- **Your assignment**
Repeat each entry below exactly, omitting any picture it holds.

(Given information begins)

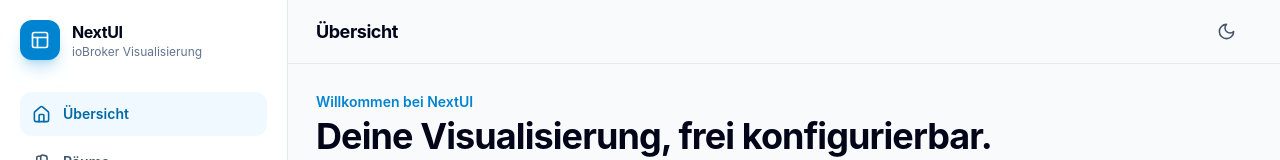
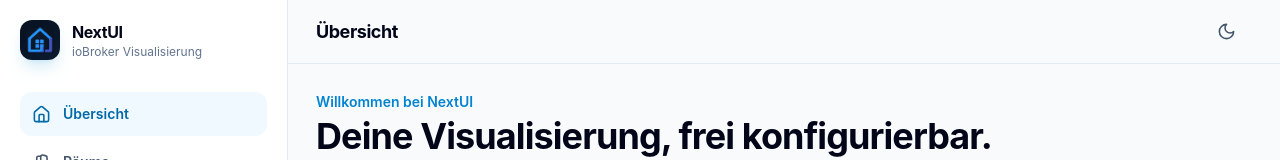
Before and after one commit to DerHausmeisterKrause/iobroker-nextui, a React (Vite) app in the folder apps/frontend/: page / in a window 1280 px wide. Shown: the top 160 px of the page. Built offline with nearby package versions, Linux system fonts and the light colour scheme.

Commit message:
feat: show NextUI mark in frontend navigation

```diff
--- a/apps/frontend/src/components/app-shell.tsx
+++ b/apps/frontend/src/components/app-shell.tsx
@@ -1,4 +1,4 @@
-import { Cpu, Database, DoorOpen, House, Menu, Moon, PanelsTopLeft, Settings, Sun, X, Zap } from 'lucide-react';
+import { Cpu, Database, DoorOpen, House, Menu, Moon, Settings, Sun, X, Zap } from 'lucide-react';
 import { type PropsWithChildren, useState } from 'react';
 import { NavLink, useLocation } from 'react-router-dom';
 import { useTheme } from './theme-provider';
@@ -88,9 +88,12 @@ export function AppShell({ children }: PropsWithChildren): JSX.Element {
 function Brand(): JSX.Element {
 	return (
 		<div className="mb-8 flex items-center gap-3">
-			<div className="grid size-10 place-items-center rounded-xl bg-sky-600 text-white shadow-lg shadow-sky-600/25">
-				<PanelsTopLeft size={20} />
-			</div>
+			<img
+				src="/nextui-icon.png"
+				alt=""
+				aria-hidden="true"
+				className="size-10 rounded-xl shadow-lg shadow-sky-600/15"
+			/>
 			<div>
 				<div className="font-bold tracking-tight">NextUI</div>
 				<div className="text-xs text-slate-500 dark:text-slate-400">ioBroker Visualisierung</div>
```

(Given information ends)

- **Expected answer**
Before and after one commit to DerHausmeisterKrause/iobroker-nextui, a React (Vite) app in the folder apps/frontend/: page / in a window 1280 px wide. Shown: the top 160 px of the page. Built offline with nearby package versions, Linux system fonts and the light colour scheme.

Commit message:
feat: show NextUI mark in frontend navigation

```diff
--- a/apps/frontend/src/components/app-shell.tsx
+++ b/apps/frontend/src/components/app-shell.tsx
@@ -1,4 +1,4 @@
-import { Cpu, Database, DoorOpen, House, Menu, Moon, PanelsTopLeft, Settings, Sun, X, Zap } from 'lucide-react';
+import { Cpu, Database, DoorOpen, House, Menu, Moon, Settings, Sun, X, Zap } from 'lucide-react';
 import { type PropsWithChildren, useState } from 'react';
 import { NavLink, useLocation } from 'react-router-dom';
 import { useTheme } from './theme-provider';
@@ -88,9 +88,12 @@ export function AppShell({ children }: PropsWithChildren): JSX.Element {
 function Brand(): JSX.Element {
 	return (
 		<div className="mb-8 flex items-center gap-3">
-			<div className="grid size-10 place-items-center rounded-xl bg-sky-600 text-white shadow-lg shadow-sky-600/25">
-				<PanelsTopLeft size={20} />
-			</div>
+			<img
+				src="/nextui-icon.png"
+				alt=""
+				aria-hidden="true"
+				className="size-10 rounded-xl shadow-lg shadow-sky-600/15"
+			/>
 			<div>
 				<div className="font-bold tracking-tight">NextUI</div>
 				<div className="text-xs text-slate-500 dark:text-slate-400">ioBroker Visualisierung</div>
```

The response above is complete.